(Stored items)
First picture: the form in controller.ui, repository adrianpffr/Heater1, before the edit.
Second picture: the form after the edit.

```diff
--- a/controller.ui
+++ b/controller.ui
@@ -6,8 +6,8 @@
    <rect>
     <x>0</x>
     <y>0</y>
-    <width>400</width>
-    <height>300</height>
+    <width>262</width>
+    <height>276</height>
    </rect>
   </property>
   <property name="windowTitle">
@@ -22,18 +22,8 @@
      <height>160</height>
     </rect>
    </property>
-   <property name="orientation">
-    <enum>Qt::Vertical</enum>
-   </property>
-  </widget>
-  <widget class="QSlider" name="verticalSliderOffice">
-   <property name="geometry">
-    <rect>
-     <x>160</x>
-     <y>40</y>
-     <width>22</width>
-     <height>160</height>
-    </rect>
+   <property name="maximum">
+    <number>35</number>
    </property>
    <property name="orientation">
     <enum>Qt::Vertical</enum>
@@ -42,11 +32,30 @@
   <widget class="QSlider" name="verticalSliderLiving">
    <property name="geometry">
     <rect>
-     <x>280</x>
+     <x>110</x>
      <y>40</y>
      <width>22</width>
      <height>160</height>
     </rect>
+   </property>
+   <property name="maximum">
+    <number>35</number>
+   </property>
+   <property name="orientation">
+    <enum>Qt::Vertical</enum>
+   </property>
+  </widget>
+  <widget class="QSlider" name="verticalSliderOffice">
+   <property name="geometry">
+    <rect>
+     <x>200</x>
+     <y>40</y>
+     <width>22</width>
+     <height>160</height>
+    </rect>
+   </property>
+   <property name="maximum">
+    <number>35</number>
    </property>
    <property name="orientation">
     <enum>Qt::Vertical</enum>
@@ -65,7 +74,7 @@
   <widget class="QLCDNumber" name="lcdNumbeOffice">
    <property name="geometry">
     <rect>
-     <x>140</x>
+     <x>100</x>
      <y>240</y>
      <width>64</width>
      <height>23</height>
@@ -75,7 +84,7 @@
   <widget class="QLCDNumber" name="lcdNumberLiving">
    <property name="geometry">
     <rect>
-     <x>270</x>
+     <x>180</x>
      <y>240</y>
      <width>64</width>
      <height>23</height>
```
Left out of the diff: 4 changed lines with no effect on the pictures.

Description of the task ->
Whenever the string "edit" occurs in a line of the entries above, copy that line.

Solution to the problem ->
First picture: the form in controller.ui, repository adrianpffr/Heater1, before the edit.
Second picture: the form after the edit.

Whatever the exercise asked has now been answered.